Bird flu spreads further in Asia
Three Asian nations reported new outbreaks of bird flu in poultry yesterday, a day after health experts unveiled a $1 billion global plan to halt the spread of the deadly virus.
China, Vietnam and Thailand said they had more outbreaks as the region heads into the northern winter, when the H5N1 avian flu virus seems to thrive.
Vietnam, where the virus has killed 42 people, will send soldiers and police to help contain avian flu. Agriculture Minister Cao Duc Phat urged provincial authorities to do more.
"We must launch a campaign to build each hamlet, each commune into a stronghold for fighting the epidemic," Mr Phat was quoted as saying in Nong Nghiep Vietnam, a newspaper run by his ministry.
"In an emergency, the army will be deployed to isolate the infected area," he said. Adding to the unease, the sudden death of a flock of ducks also suggested a more virulent strain was at work, another Vietnamese official said.

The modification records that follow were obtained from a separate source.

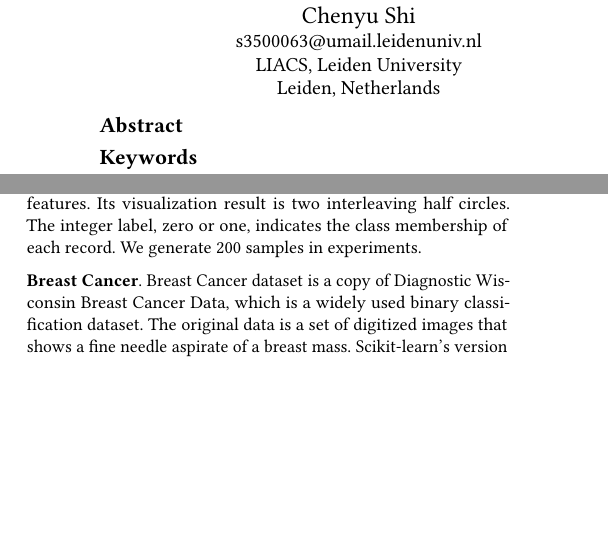
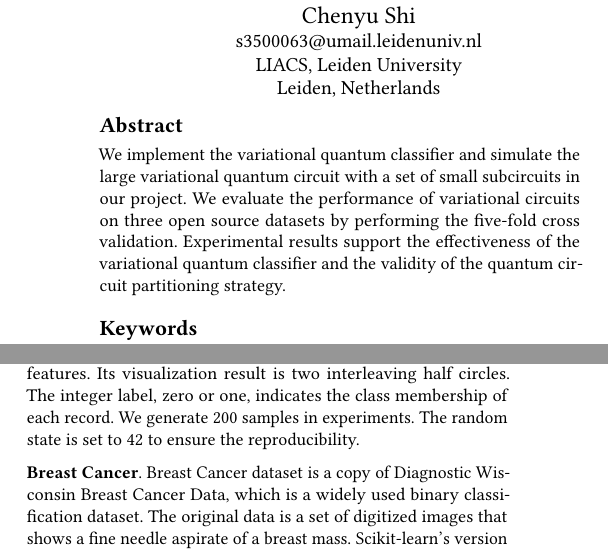
Before and after one commit to ShupeiLi/quantum-algorithms-project, a LaTeX paper (paper/snacspaper.tex): two parts of the columns of pages 1 and 4 of 6, joined at a grey line, cut so that both start at the same text, the shorter picture padded with empty space. Compiled offline with pdfLaTeX.

Commit message:
Update report

```diff
--- a/paper/snacspaper.tex
+++ b/paper/snacspaper.tex
@@ -38,7 +38,7 @@
 \keywords{keyword1, keyword2, keyword3, social network analysis, network science}
 
 \begin{abstract}
-
+We implement the variational quantum classifier and simulate the large variational quantum circuit with a set of small subcircuits in our project. We evaluate the performance of variational circuits on three open source datasets by performing the five-fold cross validation. Experimental results support the effectiveness of the variational quantum classifier and the validity of the quantum circuit partitioning strategy.
 % the abstract summarizes the entire paper: context, problem, solution, approach, data, experimental results, conclusion and real-world implications. but, shortly, so in half a column or so.
 
 \end{abstract}
@@ -219,7 +219,7 @@ We evaluate the variational quantum classifier and the quantum circuit partition
 \noindent\textbf{Digits}. Digits dataset is a copy of the famous benchmark MNIST in machine learning field. It is composed of hand-written numbers from zero to nine. The original dataset includes 1,797 samples and all ten classes. However, we select a subset of data, whose label is either zero or one, to convert a multi-class classification problem into a binary-class classification problem that fits our quantum circuits. The subset has 320 samples with 64 available features, where the ratio of number zero to number one is 1:1.
 
 \vspace{0.2cm}
-\noindent\textbf{Moons}. Moons is a generated dataset in scikit-learn with two features. Its visualization result is two interleaving half circles. The integer label, zero or one, indicates the class membership of each record. We generate 200 samples in experiments.
+\noindent\textbf{Moons}. Moons is a generated dataset in scikit-learn with two features. Its visualization result is two interleaving half circles. The integer label, zero or one, indicates the class membership of each record. We generate 200 samples in experiments. The random state is set to 42 to ensure the reproducibility.
 
 \vspace{0.2cm}
 \noindent\textbf{Breast Cancer}. Breast Cancer dataset is a copy of Diagnostic Wisconsin Breast Cancer Data, which is a widely used binary classification dataset. The original data is a set of digitized images that shows a fine needle aspirate of a breast mass. Scikit-learn's version provides the structured data with 30 numeric features calculated from images. These features describe characteristics of cell nuclei, such as radius, symmetry, etc. The number of samples is 569. A malignant tumor belongs to class 0, while a benign one belongs to class 1.
```
Also changed, not shown: paper/snacspaper.pdf, paper/snacspaper.tex (4 more changed lines).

A highly pathogenic form of the H5N1 virus is endemic in poultry across Asia, where it is known to have infected 124 people and killed 64. Indonesia reported another death on Wednesday, but the cause is still subject to final test results.
The virus has been found in birds in eastern Europe and there are fears migrating flocks could take it to the Middle East and Africa.

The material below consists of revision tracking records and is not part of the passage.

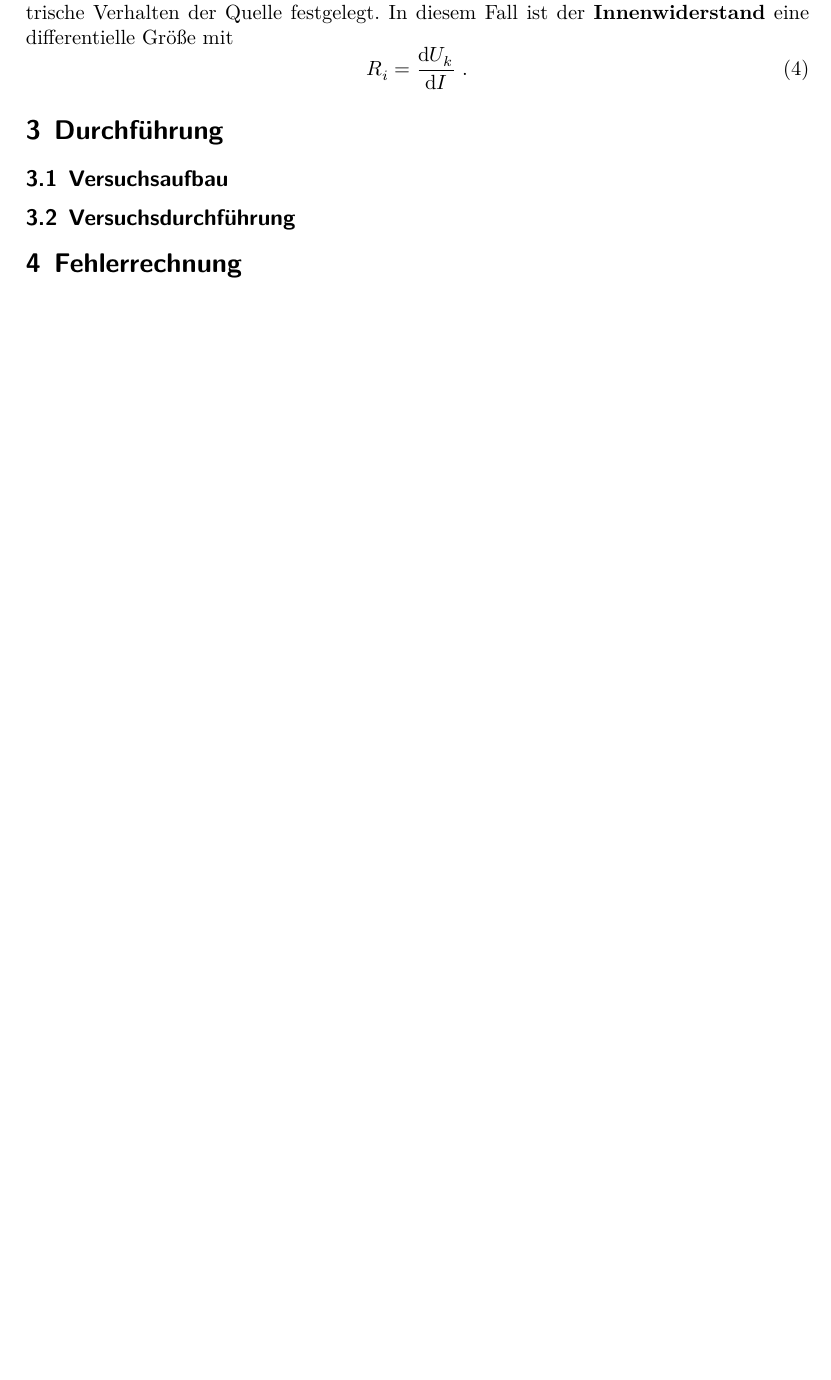
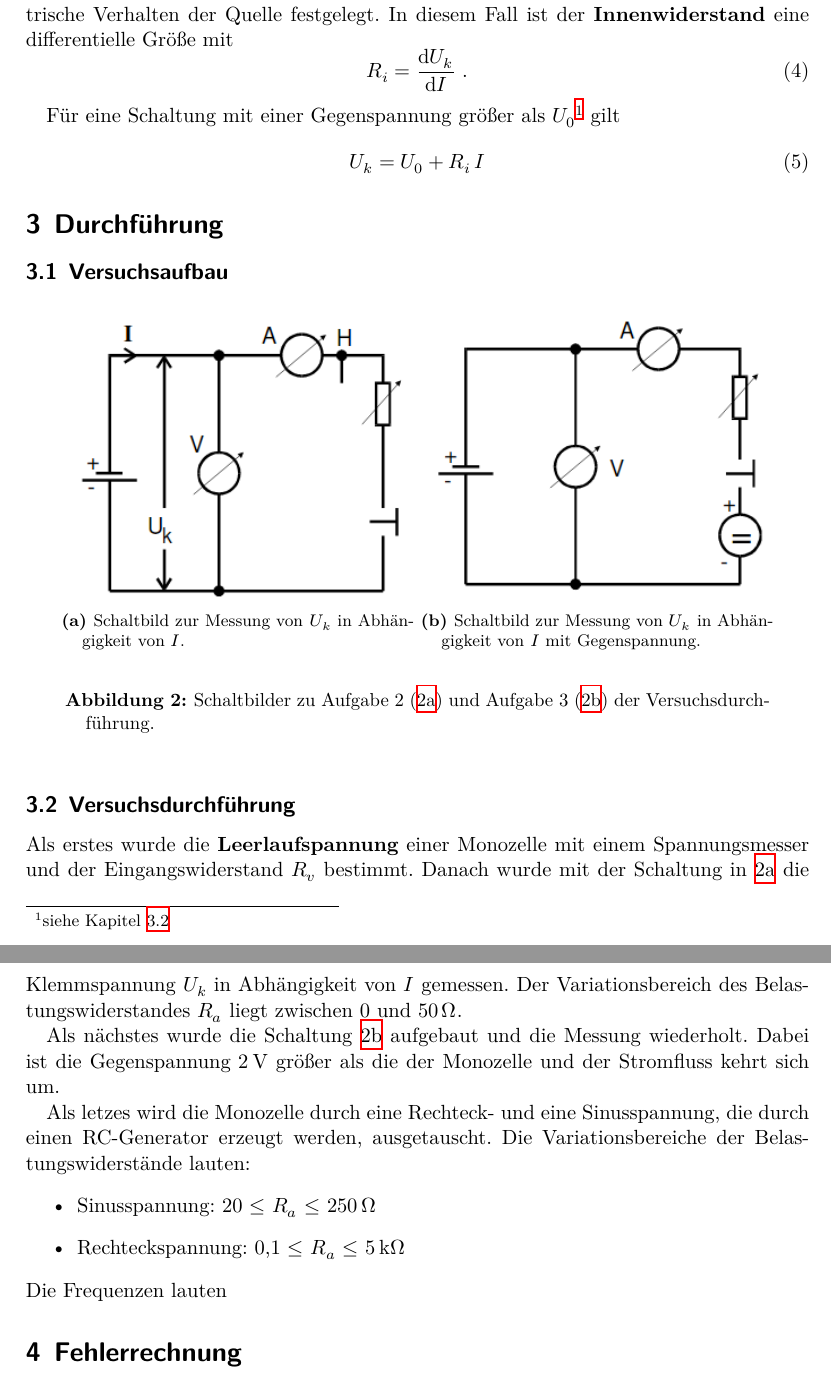
Before and after one commit to FeGeyer/praktikum, a LaTeX document (V301/dokument.tex, which reads V301/body.tex, V301/header.tex): part of page 4 of 5 before the commit and two parts of pages 4 and 5 of 6 after it, the two joined at a grey line, cut so that both start at the same text, the shorter picture padded with empty space. Compiled offline with XeLaTeX.

Commit message:
Durchführung fertig, einige Werte fehlen noch

```diff
--- a/V301/body.tex
+++ b/V301/body.tex
@@ -53,11 +53,53 @@ Größe mit
   \label{eqn:7}
 \end{equation}
 
+Für eine Schaltung mit einer Gegenspannung größer als $U_0$\footnote{siehe Kapitel \ref{sec:3.2}} gilt
+\begin{equation}
+    U_k = U_0 + R_i \, I
+    \label{eqn:8}
+\end{equation}
+
 \section{Durchführung}
 \subsection{Versuchsaufbau}
+\begin{figure}
+  \centering
+  \begin{subfigure}{0.45\textwidth}
+    \centering
+    \includegraphics[scale=0.6]{durch.png}
+    \caption{Schaltbild zur Messung von $U_k$ in Abhängigkeit von $I$.}
+    \label{sub:1}
+    \qquad
+  \end{subfigure}
+  \begin{subfigure}{0.45\textwidth}
+    \centering
+    \includegraphics[scale=0.6]{durch2.png}
+    \caption{Schaltbild zur Messung von $U_k$ in Abhängigkeit von $I$ mit Gegenspannung.}
+    \label{sub:2}
+    \qquad
+  \end{subfigure}
+  \caption{Schaltbilder zu Aufgabe 2 (\ref{sub:1}) und Aufgabe 3 (\ref{sub:2})
+  der Versuchsdurchführung.}
+  \label{fig:2}
+\end{figure}
+\subsection{Versuchsdurchführung}
+\label{sec:3.2}
+Als erstes wurde die \textbf{Leerlaufspannung} einer Monozelle mit einem Spannungsmesser
+und der Eingangswiderstand $R_v$ bestimmt. Danach wurde mit der Schaltung in \ref{sub:1}
+die Klemmspannung $U_k$ in Abhängigkeit von $I$ gemessen. Der Variationsbereich des
+Belastungswiderstandes $R_a$ liegt zwischen 0 und $\SI{50}{\ohm}$. % Schrittweite angegeben
 
-\subsection{Versuchsdurchführung}
+Als nächstes wurde die Schaltung \ref{sub:2} aufgebaut und die Messung wiederholt.
+Dabei ist die Gegenspannung $\SI{2}{\volt}$ größer als die der Monozelle und der
+Stromfluss kehrt sich um.
 
+Als letzes wird die Monozelle durch eine Rechteck- und eine Sinusspannung, die
+durch einen RC-Generator erzeugt werden, ausgetauscht. Die Variationsbereiche der
+Belastungswiderstände lauten:
+\begin{itemize}
+  \item Sinusspannung: 20 $\leq$ $R_a$ $\le$ $\SI{250}{\ohm}$
+  \item Rechteckspannung: 0,1 $\leq$ $R_a$ $\leq$ $\SI{5}{\kilo\ohm}$
+\end{itemize}
+Die Frequenzen lauten % Frequenzen einfügen
  \section{Fehlerrechnung}
  Es gibt:
  \begin{equation}
--- a/V301/header.tex
+++ b/V301/header.tex
@@ -5,7 +5,8 @@
   \texorpdfstring{\href{mailto:rune.dominik@tu-dortmund.de}{rune.dominik@tu-dortmund.de}}{}
   }
 \title{V301: Leerlaufspannung und Innenwiderstand von Spannungsquellen}
-\date{13. Dezember 2016}
+\date{Durchführung: 13. Dezember 2016 \\
+      Abgabe: 20. Dezember 2016}
 \usepackage[aux]{rerunfilecheck}
 \usepackage{polyglossia}
 \setmainlanguage{german}
```
Also changed, not shown: V301/durch.png (added), V301/durch2.png (added).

Experts fear H5N1 could mutate into a form that passes easily among people, just like human influenza. If it does, millions could die because they would have no immunity.
Chinese state media reported two new outbreaks in poultry in the northeast, bringing the total number of outbreaks to six since the start of last month. Thailand said tests confirmed the presence of H5N1 in two provinces next to the capital Bangkok, a city of 10 million people.
Health and veterinary officials from around the globe announced a strategy on Wednesday aimed at rooting out bird flu among poultry and stopping it from spawning a pandemic.
Italy has found a form of the H5N1 virus in a wild duck, but the Health Ministry said yesterday it was not dangerous and bore no relation to the strain of Asian avian influenza.
The H5N1 virus was identified on Wednesday in a testing centre in northern Italy, the health ministry said. It added the virus was genetically similar to strains frequently found among wild waterfowl in Europe, and not highly pathogenic.
"There is no alarm. There is no new concern," ministry official Elisabetta Alberti Casellati said.